= What you should do =
Each record needs to be retyped exactly, though its pictures should not appear.

+++ Information provided

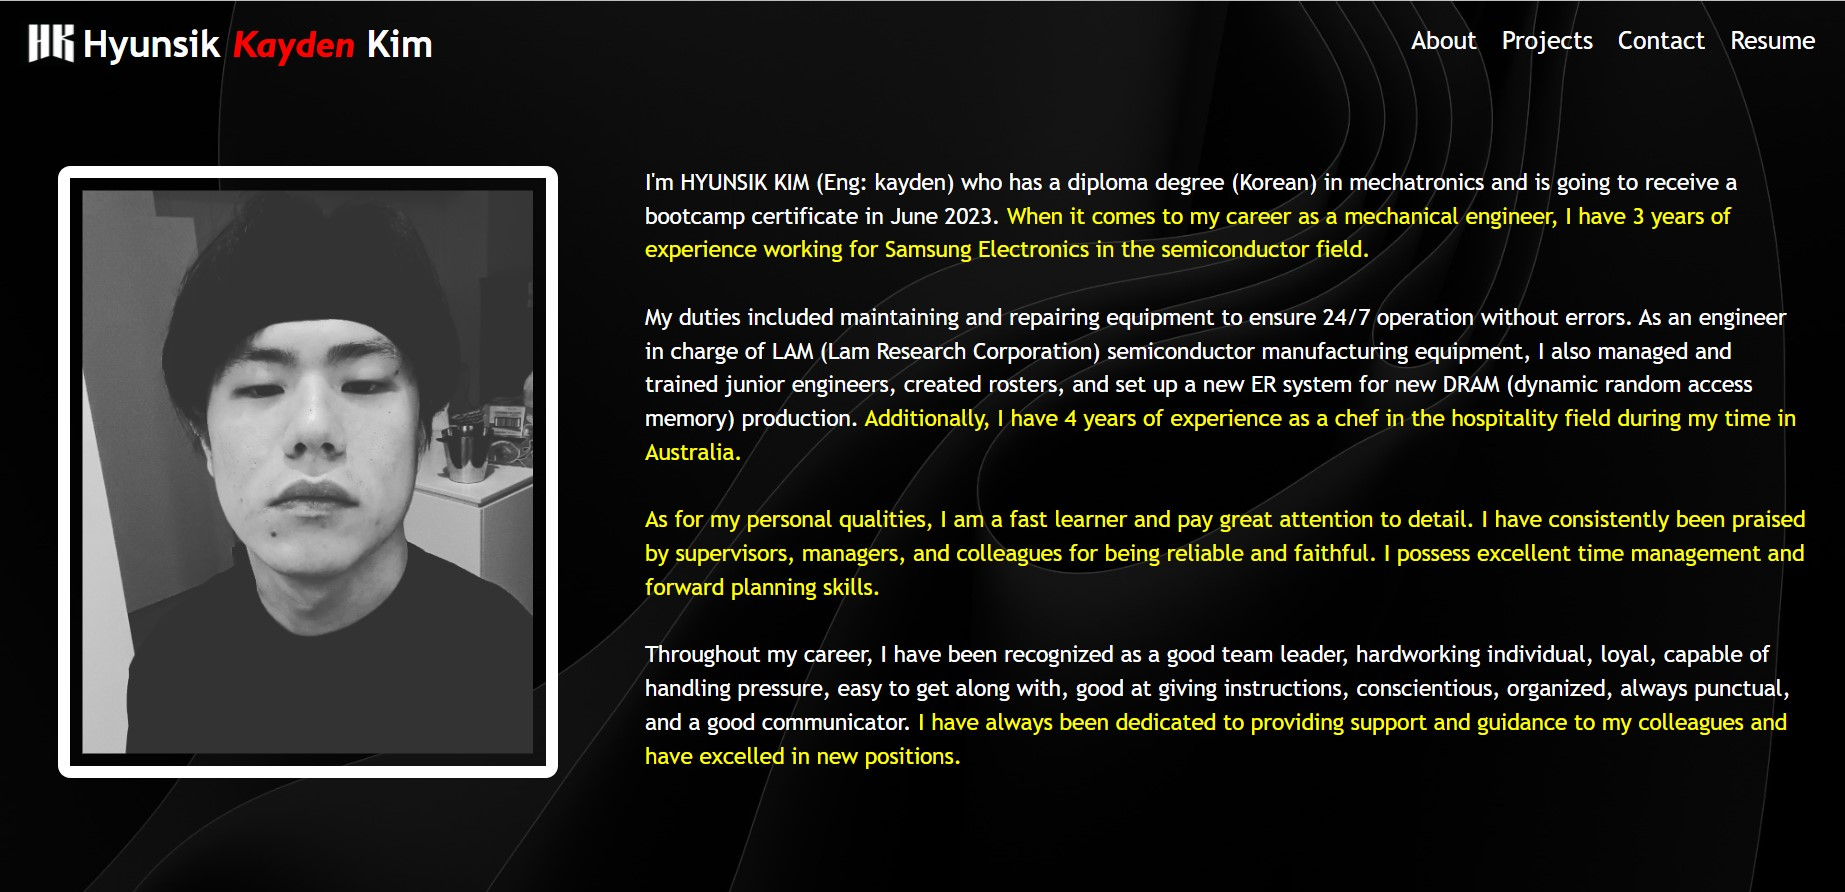
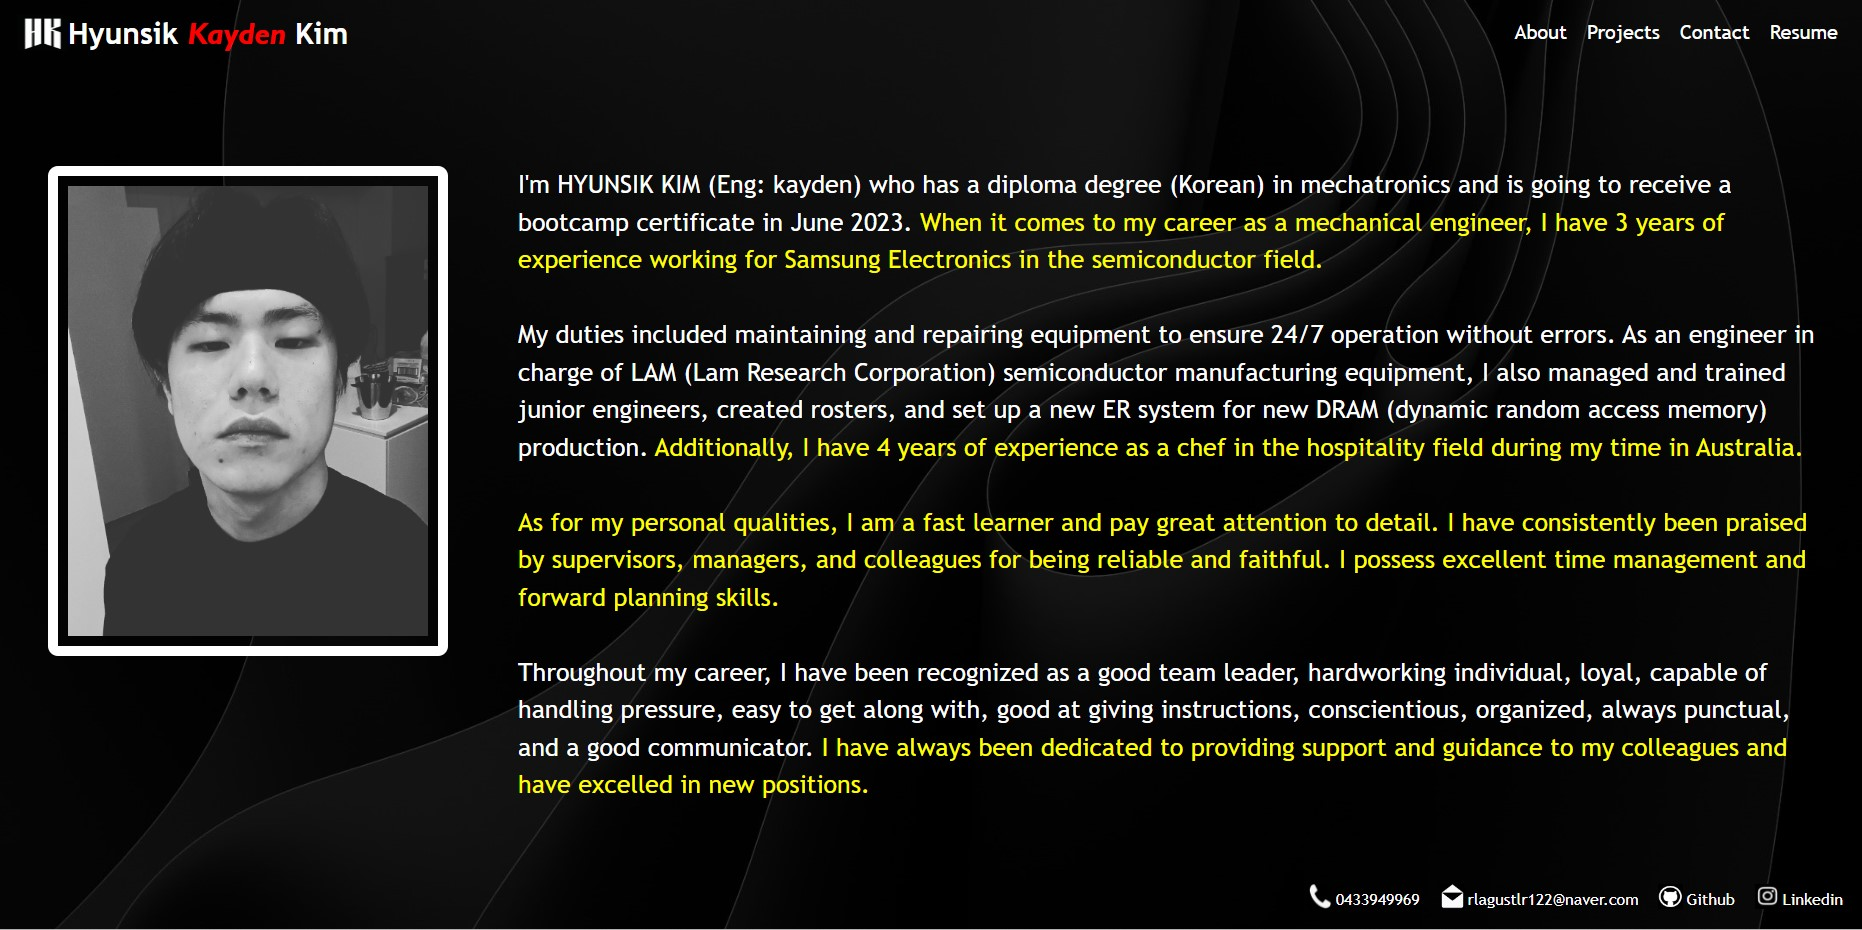
edited readme and implement valid email

diff --git a/src/pages/Contact.js b/src/pages/Contact.js
@@ -1,5 +1,5 @@
 import React, { useState } from "react";
-//import { validateEmail } from "../utils/helpers";
+import { validateEmail } from "../utils/helpers";
 import errorIcon from "../components/assets//error.png";
 import sendIcon from "../components/assets/send.png";
 import Footer from "../components/Footer";
@@ -42,11 +42,11 @@ export default function Contact() {
       return;
     }
     // check to see if the email is not valid
-    //if (!validateEmail(email)) {
-    //  setMessageSent("");
-    //  setErrorMessage("Email is invalid.");
-    //  return;
-    //}
+    if (!validateEmail(email)) {
+      setMessageSent("");
+      setErrorMessage("Email is invalid.");
+      return;
+    }
 
     // If everything is good, clear out the input after a successful sending.
     setName("");
@@ -122,7 +122,7 @@ export default function Contact() {
               <p className="error-text">
                 <img
                   alt="alert"
-                  style={{ display: "inline" }}
+                  style={{ display: "inline",  width:'100px', marginTop: '50px' }}
                   src={errorIcon}
                   className="error-icon"
                 />
@@ -135,13 +135,13 @@ export default function Contact() {
           {messageSent && (
             <div>
               <p className="send-text">
-                {messageSent}{" "}
                 <img
                   alt="send"
-                  style={{ display: "inline" }}
+                  style={{ display: "inline",  width:'100px', marginTop: '50px' }}
                   src={sendIcon}
                   className="send-icon"
                 />
+                {messageSent}{" "}
               </p>
             </div>
           )}

diff --git a/src/pages/About.js b/src/pages/About.js
@@ -11,6 +11,7 @@ const styles = {
 
 export default function About() {
   return (
+    <div>
     <div id='about'>
       <img id='aboutimg' src={logo}></img>
       <div>
@@ -29,6 +30,8 @@ export default function About() {
           Throughout my career, I have been recognized as a good team leader, hardworking individual, loyal, capable of handling pressure, easy to get along with, good at giving instructions, conscientious, organized, always punctual, and a good communicator.<span style ={styles.paragraph}> I have always been dedicated to providing support and guidance to my colleagues and have excelled in new positions.</span>
         </p>
       </div>
+      </div>
+      <Footer/>
     </div>
     
   );

diff --git a/src/pages/Work.js b/src/pages/Work.js
@@ -1,5 +1,6 @@
 import React from "react";
 import Project from "../components/Project";
+import Footer from '../components/Footer';
 // import images
 import pic1 from '../components/assets/jetty.jpg';
 import pic2 from '../components/assets/person.jpg';
@@ -94,8 +95,11 @@ export default function Portfolio() {
   ));
 
   return (
+    <div>
     <div  id="work"  className="container">
       <div className="row project">{projectItem}</div>
+    </div>
+    <Footer/>
     </div>
   );
 }

diff --git a/src/styles/About.css b/src/styles/About.css
@@ -11,6 +11,7 @@
 #about {   
     display:grid;
     grid-template-columns: 500px 1fr;
+    margin-bottom: 80px;
 }
 
 #about p { 
@@ -22,7 +23,7 @@
     color: white;
 }
 
-@media screen and (min-width:1520px) {
+@media screen and (min-width:1500px) {
 
     #about p {
         font-size: 25px ;

diff --git a/src/utils/helpers.js b/src/utils/helpers.js
@@ -1,0 +1,5 @@
+export function validateEmail(email) {
+  var re =
+    /^(([^<>()[\]\\.,;:\s@"]+(\.[^<>()[\]\\.,;:\s@"]+)*)|(".+"))@((\[[0-9]{1,3}\.[0-9]{1,3}\.[0-9]{1,3}\.[0-9]{1,3}\])|(([a-zA-Z\-0-9]+\.)+[a-zA-Z]{2,}))$/;
+  return re.test(String(email).toLowerCase());
+}

diff --git a/src/styles/Components.css b/src/styles/Components.css
@@ -49,7 +49,7 @@ footer img{
 }
 
 footer {
-  margin-top: 70px;
+  margin-top: 0px;
   display: flex;
   justify-content: flex-end;
   margin-right: 20px;

diff --git a/README.md b/README.md
@@ -66,11 +66,12 @@ npm run deploy
 
 #### Portfolio Screenshot
 
-![Screenshot](./src/assets/images/home.png)
-![Screenshot](./src/assets/images/about.png)
-![Screenshot](./src/assets/images/projects.png)
-![Screenshot](./src/assets/images/contact.png)
-![Screenshot](./src/assets/images/resume.png)
+![Screenshot](../React-Portfolio/src/components/assets/home.jpg)
+![Screenshot](../React-Portfolio/src/components/assets/about.jpg)
+![Screenshot](../React-Portfolio/src/components/assets/project-top.jpg)
+![Screenshot](../React-Portfolio/src/components/assets/project-bottom.jpg)
+![Screenshot](../React-Portfolio/src/components/assets/contact.jpg)
+![Screenshot](../React-Portfolio/src/components/assets/resumepage.jpg)
 
 ## License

++++++

= Answer area =
edited readme and implement valid email

diff --git a/src/pages/Contact.js b/src/pages/Contact.js
@@ -1,5 +1,5 @@
 import React, { useState } from "react";
-//import { validateEmail } from "../utils/helpers";
+import { validateEmail } from "../utils/helpers";
 import errorIcon from "../components/assets//error.png";
 import sendIcon from "../components/assets/send.png";
 import Footer from "../components/Footer";
@@ -42,11 +42,11 @@ export default function Contact() {
       return;
     }
     // check to see if the email is not valid
-    //if (!validateEmail(email)) {
-    //  setMessageSent("");
-    //  setErrorMessage("Email is invalid.");
-    //  return;
-    //}
+    if (!validateEmail(email)) {
+      setMessageSent("");
+      setErrorMessage("Email is invalid.");
+      return;
+    }
 
     // If everything is good, clear out the input after a successful sending.
     setName("");
@@ -122,7 +122,7 @@ export default function Contact() {
               <p className="error-text">
                 <img
                   alt="alert"
-                  style={{ display: "inline" }}
+                  style={{ display: "inline",  width:'100px', marginTop: '50px' }}
                   src={errorIcon}
                   className="error-icon"
                 />
@@ -135,13 +135,13 @@ export default function Contact() {
           {messageSent && (
             <div>
               <p className="send-text">
-                {messageSent}{" "}
                 <img
                   alt="send"
-                  style={{ display: "inline" }}
+                  style={{ display: "inline",  width:'100px', marginTop: '50px' }}
                   src={sendIcon}
                   className="send-icon"
                 />
+                {messageSent}{" "}
               </p>
             </div>
           )}

diff --git a/src/pages/About.js b/src/pages/About.js
@@ -11,6 +11,7 @@ const styles = {
 
 export default function About() {
   return (
+    <div>
     <div id='about'>
       <img id='aboutimg' src={logo}></img>
       <div>
@@ -29,6 +30,8 @@ export default function About() {
           Throughout my career, I have been recognized as a good team leader, hardworking individual, loyal, capable of handling pressure, easy to get along with, good at giving instructions, conscientious, organized, always punctual, and a good communicator.<span style ={styles.paragraph}> I have always been dedicated to providing support and guidance to my colleagues and have excelled in new positions.</span>
         </p>
       </div>
+      </div>
+      <Footer/>
     </div>
     
   );

diff --git a/src/pages/Work.js b/src/pages/Work.js
@@ -1,5 +1,6 @@
 import React from "react";
 import Project from "../components/Project";
+import Footer from '../components/Footer';
 // import images
 import pic1 from '../components/assets/jetty.jpg';
 import pic2 from '../components/assets/person.jpg';
@@ -94,8 +95,11 @@ export default function Portfolio() {
   ));
 
   return (
+    <div>
     <div  id="work"  className="container">
       <div className="row project">{projectItem}</div>
+    </div>
+    <Footer/>
     </div>
   );
 }

diff --git a/src/styles/About.css b/src/styles/About.css
@@ -11,6 +11,7 @@
 #about {   
     display:grid;
     grid-template-columns: 500px 1fr;
+    margin-bottom: 80px;
 }
 
 #about p { 
@@ -22,7 +23,7 @@
     color: white;
 }
 
-@media screen and (min-width:1520px) {
+@media screen and (min-width:1500px) {
 
     #about p {
         font-size: 25px ;

diff --git a/src/utils/helpers.js b/src/utils/helpers.js
@@ -1,0 +1,5 @@
+export function validateEmail(email) {
+  var re =
+    /^(([^<>()[\]\\.,;:\s@"]+(\.[^<>()[\]\\.,;:\s@"]+)*)|(".+"))@((\[[0-9]{1,3}\.[0-9]{1,3}\.[0-9]{1,3}\.[0-9]{1,3}\])|(([a-zA-Z\-0-9]+\.)+[a-zA-Z]{2,}))$/;
+  return re.test(String(email).toLowerCase());
+}

diff --git a/src/styles/Components.css b/src/styles/Components.css
@@ -49,7 +49,7 @@ footer img{
 }
 
 footer {
-  margin-top: 70px;
+  margin-top: 0px;
   display: flex;
   justify-content: flex-end;
   margin-right: 20px;

diff --git a/README.md b/README.md
@@ -66,11 +66,12 @@ npm run deploy
 
 #### Portfolio Screenshot
 
-![Screenshot](./src/assets/images/home.png)
-![Screenshot](./src/assets/images/about.png)
-![Screenshot](./src/assets/images/projects.png)
-![Screenshot](./src/assets/images/contact.png)
-![Screenshot](./src/assets/images/resume.png)
+![Screenshot](../React-Portfolio/src/components/assets/home.jpg)
+![Screenshot](../React-Portfolio/src/components/assets/about.jpg)
+![Screenshot](../React-Portfolio/src/components/assets/project-top.jpg)
+![Screenshot](../React-Portfolio/src/components/assets/project-bottom.jpg)
+![Screenshot](../React-Portfolio/src/components/assets/contact.jpg)
+![Screenshot](../React-Portfolio/src/components/assets/resumepage.jpg)
 
 ## License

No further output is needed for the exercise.